According to the complaint, Force allegedly sent many of his ill-gotten Bitcoin to his Bitstamp account. At the beginning of May, the same month Force was questioned by the San Francisco-based prosecutors, he “emailed Bitstamp request[ing] they delete all transaction history associated with his account,” according to the complaint. (The complaint doesn’t say whether Bitstamp complied.)
5. Force and Bridges used information from an interview of a Silk Road administrator to rob the site.
After identifying a Silk Road administrator, Force and Bridges interviewed him about the technical aspects of how the site worked. According to the complaint, the Silk Road employee basically gave the agents the digital keys to the kingdom.

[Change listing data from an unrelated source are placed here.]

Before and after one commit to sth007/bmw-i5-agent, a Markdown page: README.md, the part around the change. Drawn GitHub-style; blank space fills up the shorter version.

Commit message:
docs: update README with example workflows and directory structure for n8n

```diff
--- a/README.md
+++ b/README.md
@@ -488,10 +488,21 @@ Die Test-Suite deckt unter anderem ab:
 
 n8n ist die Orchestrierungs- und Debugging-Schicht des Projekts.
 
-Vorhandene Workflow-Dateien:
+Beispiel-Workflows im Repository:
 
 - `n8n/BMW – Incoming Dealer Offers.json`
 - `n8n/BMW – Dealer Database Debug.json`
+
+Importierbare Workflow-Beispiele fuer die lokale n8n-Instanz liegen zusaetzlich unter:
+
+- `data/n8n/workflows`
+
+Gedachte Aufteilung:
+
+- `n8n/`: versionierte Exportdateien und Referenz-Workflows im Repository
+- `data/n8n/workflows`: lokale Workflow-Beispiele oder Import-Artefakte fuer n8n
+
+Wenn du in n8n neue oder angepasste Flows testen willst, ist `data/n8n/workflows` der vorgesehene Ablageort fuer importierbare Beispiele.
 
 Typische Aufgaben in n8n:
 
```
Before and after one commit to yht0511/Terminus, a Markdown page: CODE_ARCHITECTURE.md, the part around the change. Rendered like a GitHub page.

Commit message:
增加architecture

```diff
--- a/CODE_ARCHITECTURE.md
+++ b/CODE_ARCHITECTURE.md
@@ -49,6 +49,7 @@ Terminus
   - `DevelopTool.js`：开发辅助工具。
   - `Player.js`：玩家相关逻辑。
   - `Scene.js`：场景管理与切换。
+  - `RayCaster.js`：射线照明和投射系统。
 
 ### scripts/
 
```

In one of the craziest allegations in the complaint, after the interview, the keys were used to rob Silk Road of a “sizable” amount of Bitcoin. It appears the stolen Bitcoin was transferred to accounts in control of Force and Bridges. (The offline equivalent would be if two DEA agents found out where a drug cartel was stashing its cash and stole it for themselves.)
None of this malfeasance wound up coming out during the trial of Ross Ulbricht, who was found guilty of running the Silk Road, because it was the conduct of the Maryland task force, rather than the New York task force, which was running its own investigation. Ulbricht’s lawyer Joshua Dratel says it’s “scandalous” that this couldn’t be introduced during his client’s trial.
Given the nature of Silk Road—an online drug marketplace that conducted its operations online and in virtual currency—Force’s trail of destruction was documented digitally along the way. E-mail records and Bitcoin’s blockchain played a significant role in his undoing. But not before he allegedly wound his way into the heart of the Bitcoin economy, and used his position to get in on the action.